20th Century ‘Interred’ Russia’s Villages; 21st Will Kill Off Most of Its Smaller Cities, Limonov Says
November 23 – Despite all the talk of developing new agglomerations to drive
Russian innovation and growth, specialists on cities and regional development
say, Russia has only one real agglomeration now and is unlikely to develop even
a single additional one in the coming years.
reasons, as they pointed out at a meeting in Yekaterinburg this week are rooted
in demographic decline, the hypercentralization of the state, and the absence
of opportunity for cities and businesses to make their own choices or develop
the networks and infrastructure necessary for such places.
of talking about what will never be unless there are fundamental changes, they
say, Russians should be focusing on what they are about to lose.

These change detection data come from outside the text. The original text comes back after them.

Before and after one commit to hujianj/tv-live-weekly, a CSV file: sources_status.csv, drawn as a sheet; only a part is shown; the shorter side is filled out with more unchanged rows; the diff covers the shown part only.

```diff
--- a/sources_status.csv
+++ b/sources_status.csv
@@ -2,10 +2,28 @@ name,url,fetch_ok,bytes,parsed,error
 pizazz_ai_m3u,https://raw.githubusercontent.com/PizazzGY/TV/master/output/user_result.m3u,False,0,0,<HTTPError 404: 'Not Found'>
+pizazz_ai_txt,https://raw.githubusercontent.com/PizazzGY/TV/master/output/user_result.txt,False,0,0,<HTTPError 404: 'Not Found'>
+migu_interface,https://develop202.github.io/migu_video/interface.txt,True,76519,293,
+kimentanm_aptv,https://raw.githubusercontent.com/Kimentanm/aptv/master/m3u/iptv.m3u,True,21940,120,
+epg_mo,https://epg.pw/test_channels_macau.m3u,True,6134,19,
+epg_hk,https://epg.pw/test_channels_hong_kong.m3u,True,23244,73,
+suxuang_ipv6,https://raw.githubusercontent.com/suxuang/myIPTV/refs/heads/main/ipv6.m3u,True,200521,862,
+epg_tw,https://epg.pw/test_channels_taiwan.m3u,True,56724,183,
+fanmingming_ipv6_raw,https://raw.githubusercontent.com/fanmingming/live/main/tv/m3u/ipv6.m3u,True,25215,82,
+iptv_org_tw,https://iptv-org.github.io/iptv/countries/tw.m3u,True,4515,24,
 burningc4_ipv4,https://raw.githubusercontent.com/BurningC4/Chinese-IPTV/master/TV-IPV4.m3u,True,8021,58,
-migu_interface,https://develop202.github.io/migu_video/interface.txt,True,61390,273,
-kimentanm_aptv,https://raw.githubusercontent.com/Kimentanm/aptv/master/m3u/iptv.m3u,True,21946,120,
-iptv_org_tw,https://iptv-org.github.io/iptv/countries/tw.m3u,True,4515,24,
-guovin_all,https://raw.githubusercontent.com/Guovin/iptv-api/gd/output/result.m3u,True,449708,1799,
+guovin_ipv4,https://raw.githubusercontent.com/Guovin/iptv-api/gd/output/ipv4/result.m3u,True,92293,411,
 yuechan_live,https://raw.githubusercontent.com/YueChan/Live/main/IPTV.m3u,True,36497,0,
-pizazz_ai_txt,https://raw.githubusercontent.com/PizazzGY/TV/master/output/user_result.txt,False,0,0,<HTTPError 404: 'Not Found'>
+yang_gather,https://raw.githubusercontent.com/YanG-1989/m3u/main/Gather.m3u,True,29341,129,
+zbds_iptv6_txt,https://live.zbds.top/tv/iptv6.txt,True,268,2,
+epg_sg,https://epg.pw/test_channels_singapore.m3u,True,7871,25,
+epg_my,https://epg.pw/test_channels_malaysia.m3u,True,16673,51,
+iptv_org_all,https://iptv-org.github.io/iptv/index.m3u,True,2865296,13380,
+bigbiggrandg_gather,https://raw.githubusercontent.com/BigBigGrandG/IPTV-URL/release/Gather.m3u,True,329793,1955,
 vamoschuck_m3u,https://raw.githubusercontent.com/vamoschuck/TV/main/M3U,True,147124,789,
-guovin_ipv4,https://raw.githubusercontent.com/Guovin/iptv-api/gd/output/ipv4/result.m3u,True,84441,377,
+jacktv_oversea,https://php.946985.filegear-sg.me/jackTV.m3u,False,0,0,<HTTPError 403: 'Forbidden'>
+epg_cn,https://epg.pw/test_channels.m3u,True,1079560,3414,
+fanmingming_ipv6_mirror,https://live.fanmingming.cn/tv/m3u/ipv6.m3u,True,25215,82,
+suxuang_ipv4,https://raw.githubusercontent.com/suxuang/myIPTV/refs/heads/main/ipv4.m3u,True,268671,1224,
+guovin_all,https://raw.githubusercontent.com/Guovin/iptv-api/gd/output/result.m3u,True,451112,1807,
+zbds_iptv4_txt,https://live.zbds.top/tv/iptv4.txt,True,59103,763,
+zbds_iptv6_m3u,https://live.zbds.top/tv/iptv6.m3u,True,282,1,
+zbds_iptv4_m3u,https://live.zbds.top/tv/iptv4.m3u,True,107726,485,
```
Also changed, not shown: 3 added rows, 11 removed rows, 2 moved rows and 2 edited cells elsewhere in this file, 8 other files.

According to
Leonid Limonov of St. Petersburg’s Leontyev Center, of the roughly 1100 mid-sized
Russian cities in existence now, only about 150 are more or less flourishing.
The remainder are gradually dying.
the ones that are doing more or less well, the analyst says, are those which
are located close to major cities and industrial centers, near the border of
the country, or have “God-given” natural resources, not because of government
policy.Any city lacking at least one of
these is condemned to “a gradual but inexorable withering away.”
fact, Limonov says, just as the 20th century put the Russian village
in its grave, so “the 21st century will wipe from the face of the earth
‘useless’ settlements and small cities.” Russia will thus be returned to what
it was centuries ago, an enormous empty “plain” with only a tiny number of “hearths
Trunova, a specialist on spatial development at the Moscow Center for Strategic
Planning, is even more bleak. “Today,” she told the Yekaterinburg meeting, “there
are 145 million of us. Fifteen years from now, given technology, the raw
materials economy will need no more than 50 million.”
will drive what people may choose to call “the development of Russia,” not strategic
planning documents that have no positive real-world consequences but simply
bleed off resources into the hands of the elite as a result of the power
vertical’s preference for “giant projects” that most assuredly are a bridge to nowhere.